Daily Reading from the Rule of Benedict

Yesterday's Reading

About the Rule of Benedict

Benedict of Nursia was born in the year 480. As a student in Rome, he tired of the decadent culture around him and left to live a simple spiritual life as a hermit in the countryside of Subiaco about thirty miles outside of the city. It wasn't long, however, before he was discovered both by the people of the area and disciples who were themselves looking for a more meaningful way of life. Out of these associations sprang the monastic life that would eventually cover Europe.

The Rule of Benedict is not a treatise in systematic theology. Its logic is the logic of daily life lived in Christ and lived well. This early monastic rule is part of the Wisdom tradition of Christianity and is rooted in the Bible for its inspiration and its end. It deals with the meaning and purpose of life. The positions taken in the Rule in the light of themes in the wisdom literature of other culture find Benedict of Nursia in the stream of thinkers who lived out of a single tradition but from the perspective of universal and fundamental insights into life.

Excerpted from The Rule of Benedict: Insights for the Ages by Joan Chittister, OSB

March 24, 2018
Chapter 44
Satisfaction by The Excommunicate

Those excommunicated for serious faults from the oratory and from the table are to prostrate themselves in silence at the oratory entrance at the end of the celebration of the Opus Dei. They should lie face down at the feet of all as they leave the oratory, and let them do this until the prioress or abbot judges they have made satisfaction. Next, at the bidding of the prioress or abbot, they are to prostrate themselves at the feet of the prioress or abbot, then at the feet of all that they may pray for them. Only then, if the prioress or abbot orders, should they be admitted to the choir in the rank the prioress or abbot assigns. Even so, they should not presume to lead a psalm or a reading or anything else in the oratory without further instructions from the prioress or abbot. In addition, at all the hours, as the Opus Dei is being completed, they must prostrate themselves in the place they occupy. They will continue this form of satisfaction until the prioress or abbot again bids them cease.

Those excommunicated for less serious faults from the table only are to make satisfaction in the oratory for as long as the prioress or abbot orders. They do so until they give them blessing and says: "Enough."

"A community is too heavy for any one to carry alone," the rabbis say. Benedict argues that the community enterprise is such an important one that those who violate their responsibilities to it must serve as warning to others of the consequences of failing to carry the human community. The point, of course, is not that the group has the power to exclude us. The point is that we must come to realize that we too often exclude ourselves from the relationships we promised to honor and to build by becoming the center of our own lives and ignoring our responsibilities to theirs.

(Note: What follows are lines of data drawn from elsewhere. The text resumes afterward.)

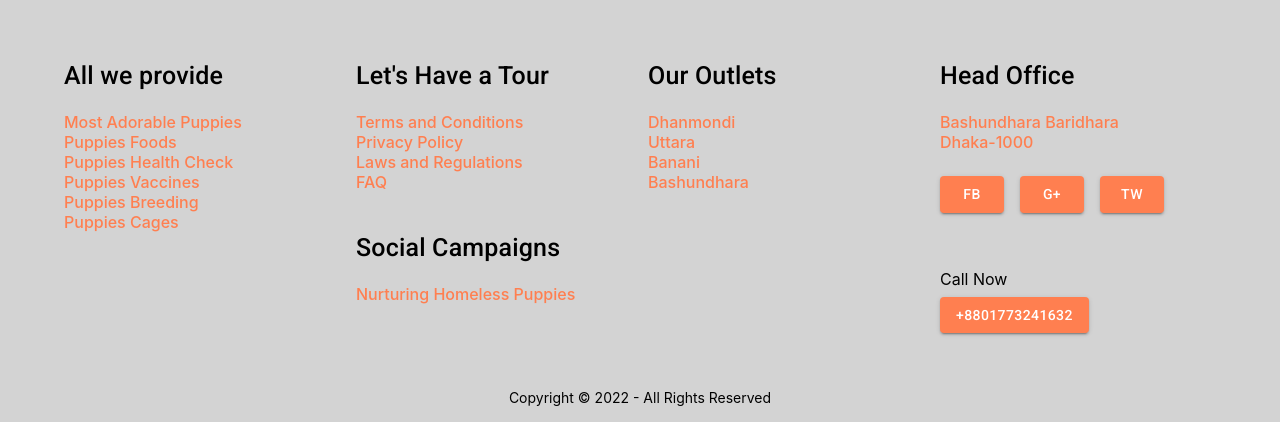
Repository: Sharif-00112/dogos-paradise-client
Page: /
An editor plug-in stored every save of this project. The page is shown before and after the next save, followed by the edit.
The browser window is 1280 px wide. The pictures show the part of the page from y = 2960 to 3422 px (the page is 3382 px tall before and 3422 px after).
The page's requests for data from a server got no answer. The project was rebuilt for these pictures with package versions that can differ from the ones it lists, and the page was loaded fresh each time. Some packages were replaced by stand-ins written for this rebuild. No one was signed in, and anything a server would have sent is missing. Also part of the build but not shown: src/Pages/Home/Dog/Dog.js, src/Pages/Login/Login/Login.js, src/Pages/Login/Register/Register.js, src/Pages/Login/PrivateRoute/PrivateRoute.js, src/Pages/NotFound/NotFound.js, src/Pages/Dashboard/MakeAdmin/MakeAdmin.js, src/Pages/Login/AdminRoute/AdminRoute.js, src/Pages/Dashboard/ManageProducts/ManageProducts.js and 4 more. Imported but missing from the stored project, and not drawn on this page: src/Pages/Dashboard/DashboardHome/DashboardHome, src/hooks/useTitle.

Above is the page before, as saved 2022-12-10 22:37:35.

After the next save:
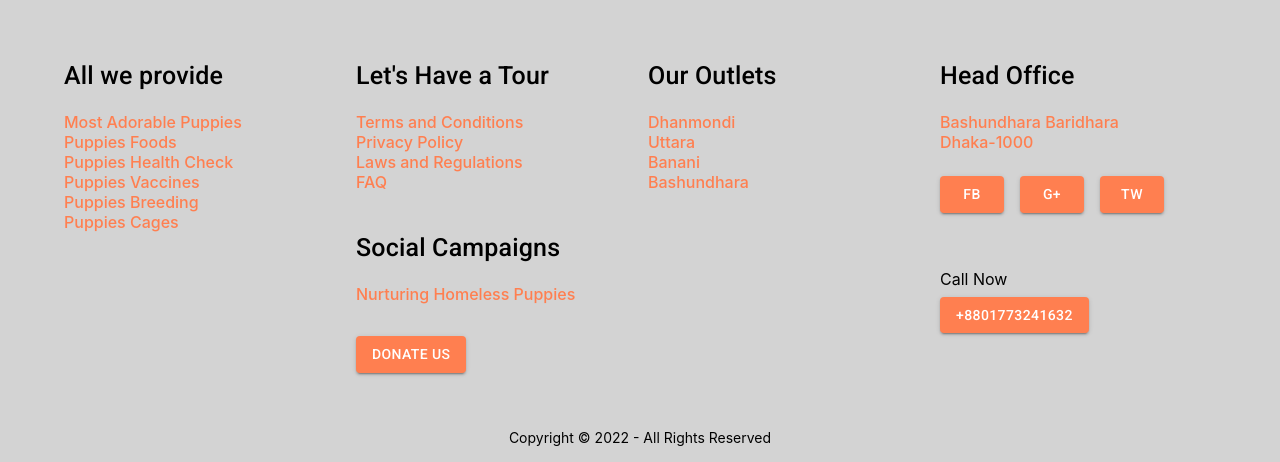
Saved 81 s later.
--- a/src/Pages/Shared/Footer/Footer.js
+++ b/src/Pages/Shared/Footer/Footer.js
@@ -92,6 +92,11 @@ const Footer = () => {
                             to = '/termsAndConditions'>
                                 Nurturing Homeless Puppies
                         </Link>
+                        <Link
+                            style={{ textDecoration:'none', color:'whitesmoke' }}
+                            to = '/donate'>
+                            <Button size="medium" variant="contained" style={{backgroundColor: 'coral'}} sx={{mt:4}}>Donate us</Button>
+                        </Link>
                     </Grid>
                     <Grid item style={{ textAlign: 'left'}} xs={6} md={3}>
                         <Typography sx={{ my:2, fontSize: 18, fontWeight: 600 }} style={{color: 'black', fontWeight: 500, fontSize: 25 }} variant="h6" component="div">
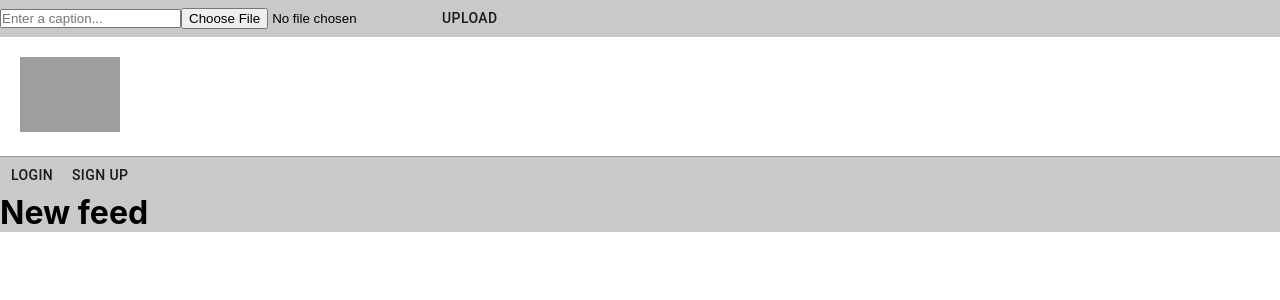
Repository: SerbanLuca/Instagram-clone
Page: /
These files come from the project's save history. The page is drawn as it stood at one moment and after the next save; the edit follows.
The browser window is 1280 px wide. The pictures show the whole page.
Pictures or frames that could not be fetched are drawn as grey boxes. The page's requests for data from a server got no answer. The project was rebuilt for these pictures with package versions that can differ from the ones it lists, and the page was loaded fresh each time. No one was signed in, and anything a server would have sent is missing. Also part of the build but not shown: src/components/Post.css, src/components/Post.js.

Above is the page before, as saved 2021-05-24 18:19:45.

### src/App.js
import './App.css';
import Post from './components/Post'
import React, {useState, useEffect} from 'react'
import {auth, db} from './firebase'
import { makeStyles } from '@material-ui/core/styles';
import Modal from '@material-ui/core/Modal';
import { Button, Input } from '@material-ui/core';
import ImageUpload from './components/ImageUpload';

function getModalStyle() {
  const top = 50;
  const left = 50;

  return {
    top: `${top}%`,
    left: `${left}%`,
    transform: `translate(-${top}%, -${left}%)`,
  };
}

const useStyles = makeStyles((theme) => ({
  paper: {
    position: 'absolute',
    width: 400,
    backgroundColor: theme.palette.background.paper,
    border: '2px solid #000',
    boxShadow: theme.shadows[5],
    padding: theme.spacing(2, 4, 3),
  },
}));


function App() {
  const classes = useStyles();
  const [posts, setPosts] = useState([])
  const [open, setOpen] = useState(false)
  const [modalStyle] = useState(getModalStyle);
  const [username, setUsername] = useState('');
  const [email, setEmail] = useState('')
  const [password, setPassword] = useState('')
  const [user, setUser] = useState(null)
  const [openSignIn, setOpenSignIn] = useState(false)

  useEffect(() => {
    const unsubscribe = auth.onAuthStateChanged((authUser) => {
      if(authUser){
        //user has logged in
        console.log(authUser)
        setUser(authUser)
      }
      else{
        //the user has logged out
        setUser(null)
      }
    })
    return () => {
      unsubscribe()
    }
  },[user, username])

  useEffect(() => {
    db.collection('posts').onSnapshot(snapshot => {
      setPosts(snapshot.docs.map(doc => ({
        id: doc.id,
        post: doc.data()})))
    })
  },[])

  const signUp = (event) => {
    event.preventDefault();
    auth.createUserWithEmailAndPassword(email, password)
    .then((authUser) => {
      return authUser.user.updateProfile({
        displayName: username
      })
    })
    .catch((error) => alert(error.message))
    setOpen(false)
  }

  const signIn = (event) => {
    event.preventDefault();
    auth.signInWithEmailAndPassword(email, password)
    .catch((error) => alert(error.message))
    setOpenSignIn(false)
  }


  return (
    <div className="app">
      <ImageUpload />
      <Modal
        open={open}
        onClose={() => setOpen(false)}
      >
        <div style={modalStyle} className={classes.paper}>
          <form className='app__signup'>
            <center>
              <img src='https://cdn.shopify.com/s/files/1/0249/5892/6941/products/stickerirononInstagram-Logo_3840x.png?v=1615134485' alt='' className='app__headerImage'/>
              <Input placeholder='username' type='text' value={username} onChange={(e) => setUsername(e.target.value)} />
              <Input placeholder='email' type='text' value={email} onChange={(e) => setEmail(e.target.value)} />
              <Input placeholder='password' type='password' value={password} onChange={(e) => setPassword(e.target.value)} />
              <Button onClick={signUp}>Sign Up</Button>
            </center>
          </form>
        </div>
      </Modal>
      <Modal
        open={openSignIn}
        onClose={() => setOpenSignIn(false)}
      >
        <div style={modalStyle} className={classes.paper}>
          <form className='app__signup'>
            <center>
              <img src='https://cdn.shopify.com/s/files/1/0249/5892/6941/products/stickerirononInstagram-Logo_3840x.png?v=1615134485' alt='' className='app__headerImage'/>
              <Input placeholder='email' type='text' value={email} onChange={(e) => setEmail(e.target.value)} />
              <Input placeholder='password' type='password' value={password} onChange={(e) => setPassword(e.target.value)} />
              <Button onClick={signIn}>Sign In</Button>
            </center>
          </form>
        </div>
      </Modal>

      <div className='app__header'>
          <img className='app__headerImage' src='https://cdn.shopify.com/s/files/1/0249/5892/6941/products/stickerirononInstagram-Logo_3840x.png?v=1615134485' alt=''/>
      </div>

      {user ? (
          <Button type='submit'onClick={() => auth.signOut()}>Logout</Button>
      ): (
          <div className='app__loginContainer'>
              <Button type='submit'onClick={() => setOpenSignIn(true)}>Login</Button>
              <Button type='submit'onClick={() => setOpen(true)}>Sign Up</Button>
          </div>
      )}
      <h1>New feed</h1>
      {
        posts.map(({id, post}) => (
          <Post key={id} username={post.username} caption={post.caption} imageURL={post.imageURL}/>
        ))
      }
    </div>
  );
}

export default App;

### src/App.css
*{
  margin: 0;
  padding: 0;
  box-sizing: border-box;
}

.app
{
  background-color: rgb(201, 201, 201);
}

.app__header
{
  object-fit: contain;
  background-color: white;
  padding: 20px;
  border-bottom: 1px solid rgb(156, 156, 156);
}

.app__headerImage
{
  width: 100px;
}

.app__signup
{
  display: flex;
  flex-direction: column;
}

### src/firebase.js
import firebase from 'firebase'

const firebaseApp = firebase.initializeApp({
    apiKey: "AIzaSyBBV2L8xdR2OBDhyUxoTk0fx6Mlwqrt58o",
    authDomain: "instagram-d-55073.firebaseapp.com",
    projectId: "instagram-d-55073",
    storageBucket: "instagram-d-55073.appspot.com",
    messagingSenderId: "330192141086",
    appId: "1:330192141086:web:c664c103389e5e3316270f"
});

const db = firebaseApp.firestore()
const auth = firebase.auth()
const storage = firebase.storage()

export {db, auth, storage}

### src/components/ImageUpload.js
import { Button } from '@material-ui/core'
import React,{useState} from 'react'

function ImageUpload() {

    const [caption, setCaption] = useState('')
    const [image, setImage] = useState(null)
    const [progress, setProgress] = useState(0)

    const handleChange = (e) => {
        if(e.target.files[0]){
            setImage(e.target.files[0]);
        }
    }

    const handleUpload = () => {

    }

    return (
        <div>
            <input type='text' placeholder='Enter a caption...' onChange={event => setCaption(event.target.value)} />
            <input type='file' onChange={handleChange} />
            <Button className='imageupload__button' onClick={handleUpload}>Upload</Button>
        </div>
    )
}

export default ImageUpload

Loaded but not shown: public/index.html (common file); src/index.js (common file); src/index.css (common file)

After the next save:
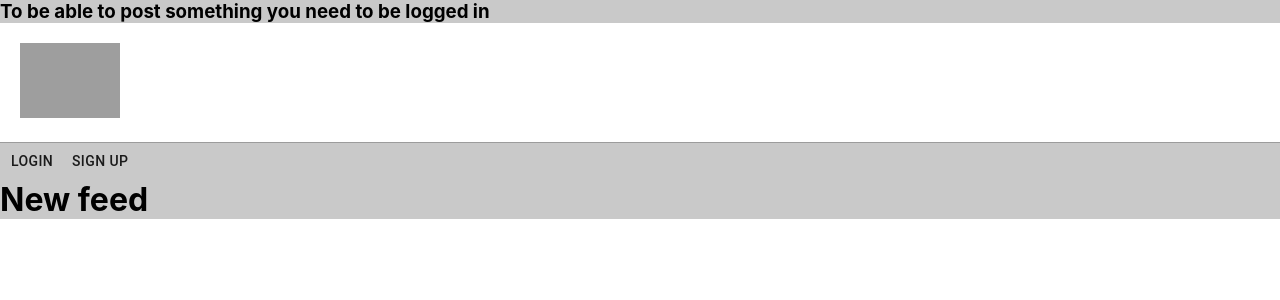
Saved 26 min 21 s later.
--- a/src/App.js
+++ b/src/App.js
@@ -88,7 +88,12 @@ function App() {
 
   return (
     <div className="app">
-      <ImageUpload />
+
+      {user?.displayName ? (
+          <ImageUpload username={user.displayName}/>
+      ):(
+        <h3>To be able to post something you need to be logged in</h3>
+      ) }
       <Modal
         open={open}
         onClose={() => setOpen(false)}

The correction seems harsh and humiliating by modern standards but the Rule is working with the willing if not with the ready who seek to grow rather than to accommodate. The ancients tell the story of the distressed person who came to the Holy One for help. "Do you really want a cure?" the Holy One asked. "If I did not, would I bother to come to you?" the disciple answered. "Oh, yes," the Master said. "Most people do." And the disciple said, incredulously, "But what for then?" And the Holy One answered, "Well, not for a cure. That's painful. They come for relief."

This chapter forces us to ask, in an age without penances and in a culture totally given to individualism, what relationships we may be betraying by selfishness and what it would take to cure ourselves of the self-centeredness that requires the rest of the world to exist for our own convenience.

The Rule of Benedict Insights for the Ages

Is there a great spiritual tradition that deals with the contemporary issues facing the human community? In her new introduction to the Rule, Joan Chittister boldly claims that Benedict’s sixth-century text is the only one of the great traditions that directly touches today’s issues: stewardship, conversion, communication, reflection, contemplation, humility and equality. Tracing Benedict’s original Rule paragraph by paragraph, the new book expands the principles of the Rule into the larger context of spiritual living in a secular world and makes the seemingly archaic instructions relevant for a contemporary audience. A new foreword, updated content, an appendix, a Gregorian Chant download and a recommended calendar for reading the entries and commentaries make this an invaluable resource for solitary or communal contemplation. (Crossroad; Paperback) Order here.